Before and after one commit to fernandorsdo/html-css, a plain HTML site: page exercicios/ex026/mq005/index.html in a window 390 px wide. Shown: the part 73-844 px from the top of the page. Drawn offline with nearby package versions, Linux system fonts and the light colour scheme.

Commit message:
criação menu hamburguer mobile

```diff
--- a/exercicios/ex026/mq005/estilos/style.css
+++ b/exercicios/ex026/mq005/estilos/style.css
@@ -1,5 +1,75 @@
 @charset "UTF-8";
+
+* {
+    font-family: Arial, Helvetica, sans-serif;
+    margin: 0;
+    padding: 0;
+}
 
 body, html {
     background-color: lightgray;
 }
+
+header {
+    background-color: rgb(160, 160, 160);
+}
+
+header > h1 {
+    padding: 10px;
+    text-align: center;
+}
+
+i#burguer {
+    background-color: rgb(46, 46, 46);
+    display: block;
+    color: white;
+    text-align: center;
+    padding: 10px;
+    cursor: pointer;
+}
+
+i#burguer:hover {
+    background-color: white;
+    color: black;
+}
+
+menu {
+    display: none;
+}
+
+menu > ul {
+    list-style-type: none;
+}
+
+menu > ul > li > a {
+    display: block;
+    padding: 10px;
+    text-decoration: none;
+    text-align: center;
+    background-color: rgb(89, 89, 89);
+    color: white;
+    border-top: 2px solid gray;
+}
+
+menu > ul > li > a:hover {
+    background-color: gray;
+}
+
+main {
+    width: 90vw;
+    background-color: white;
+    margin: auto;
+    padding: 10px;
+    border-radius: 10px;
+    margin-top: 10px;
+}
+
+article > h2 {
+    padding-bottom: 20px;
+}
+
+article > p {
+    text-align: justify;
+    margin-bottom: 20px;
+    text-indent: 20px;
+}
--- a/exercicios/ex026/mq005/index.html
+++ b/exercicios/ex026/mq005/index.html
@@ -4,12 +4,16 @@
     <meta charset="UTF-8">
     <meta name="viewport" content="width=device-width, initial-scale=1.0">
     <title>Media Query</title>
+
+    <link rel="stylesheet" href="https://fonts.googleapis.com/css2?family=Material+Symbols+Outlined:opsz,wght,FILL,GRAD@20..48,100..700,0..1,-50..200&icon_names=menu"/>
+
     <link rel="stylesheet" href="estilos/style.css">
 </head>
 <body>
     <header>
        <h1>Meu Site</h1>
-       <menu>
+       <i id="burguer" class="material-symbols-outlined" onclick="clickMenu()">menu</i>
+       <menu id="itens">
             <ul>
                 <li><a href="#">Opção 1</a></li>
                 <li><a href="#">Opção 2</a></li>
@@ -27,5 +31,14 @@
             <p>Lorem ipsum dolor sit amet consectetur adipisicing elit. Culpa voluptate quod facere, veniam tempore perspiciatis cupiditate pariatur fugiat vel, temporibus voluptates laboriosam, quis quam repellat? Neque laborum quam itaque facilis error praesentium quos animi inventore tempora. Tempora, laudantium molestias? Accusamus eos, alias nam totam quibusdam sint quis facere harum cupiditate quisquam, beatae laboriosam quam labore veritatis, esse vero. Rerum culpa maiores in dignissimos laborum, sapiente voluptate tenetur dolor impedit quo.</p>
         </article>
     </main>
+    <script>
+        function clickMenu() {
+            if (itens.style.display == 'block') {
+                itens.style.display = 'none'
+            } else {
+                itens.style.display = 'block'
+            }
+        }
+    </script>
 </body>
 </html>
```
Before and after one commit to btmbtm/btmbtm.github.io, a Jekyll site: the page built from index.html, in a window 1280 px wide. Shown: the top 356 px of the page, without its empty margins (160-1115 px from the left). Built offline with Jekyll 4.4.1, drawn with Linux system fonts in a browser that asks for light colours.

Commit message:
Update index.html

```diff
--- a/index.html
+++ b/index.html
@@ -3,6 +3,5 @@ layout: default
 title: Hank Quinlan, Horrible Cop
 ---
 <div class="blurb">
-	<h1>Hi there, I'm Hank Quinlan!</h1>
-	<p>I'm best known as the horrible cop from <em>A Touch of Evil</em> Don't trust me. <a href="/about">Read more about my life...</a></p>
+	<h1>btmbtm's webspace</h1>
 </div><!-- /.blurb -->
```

- - - -

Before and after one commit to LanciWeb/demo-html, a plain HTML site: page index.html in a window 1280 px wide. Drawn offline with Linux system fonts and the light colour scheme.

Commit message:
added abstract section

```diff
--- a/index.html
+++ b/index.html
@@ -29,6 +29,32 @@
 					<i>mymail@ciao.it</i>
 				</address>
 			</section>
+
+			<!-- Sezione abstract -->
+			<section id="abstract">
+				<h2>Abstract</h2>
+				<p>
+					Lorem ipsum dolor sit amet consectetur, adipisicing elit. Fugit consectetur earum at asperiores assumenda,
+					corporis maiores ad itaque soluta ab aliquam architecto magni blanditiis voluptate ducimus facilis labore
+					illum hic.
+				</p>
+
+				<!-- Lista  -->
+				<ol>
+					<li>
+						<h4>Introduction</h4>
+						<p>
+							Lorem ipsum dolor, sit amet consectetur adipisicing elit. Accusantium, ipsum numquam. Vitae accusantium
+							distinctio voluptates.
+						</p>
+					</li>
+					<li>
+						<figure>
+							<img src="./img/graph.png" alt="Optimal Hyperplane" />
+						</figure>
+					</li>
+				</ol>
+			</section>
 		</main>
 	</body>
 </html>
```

- - - -

What is expected: Whenever the word "Shown" appears in a line of the listing, report that line.

Written response:
Before and after one commit to fernandorsdo/html-css, a plain HTML site: page exercicios/ex026/mq005/index.html in a window 390 px wide. Shown: the part 73-844 px from the top of the page. Drawn offline with nearby package versions, Linux system fonts and the light colour scheme.
Before and after one commit to btmbtm/btmbtm.github.io, a Jekyll site: the page built from index.html, in a window 1280 px wide. Shown: the top 356 px of the page, without its empty margins (160-1115 px from the left). Built offline with Jekyll 4.4.1, drawn with Linux system fonts in a browser that asks for light colours.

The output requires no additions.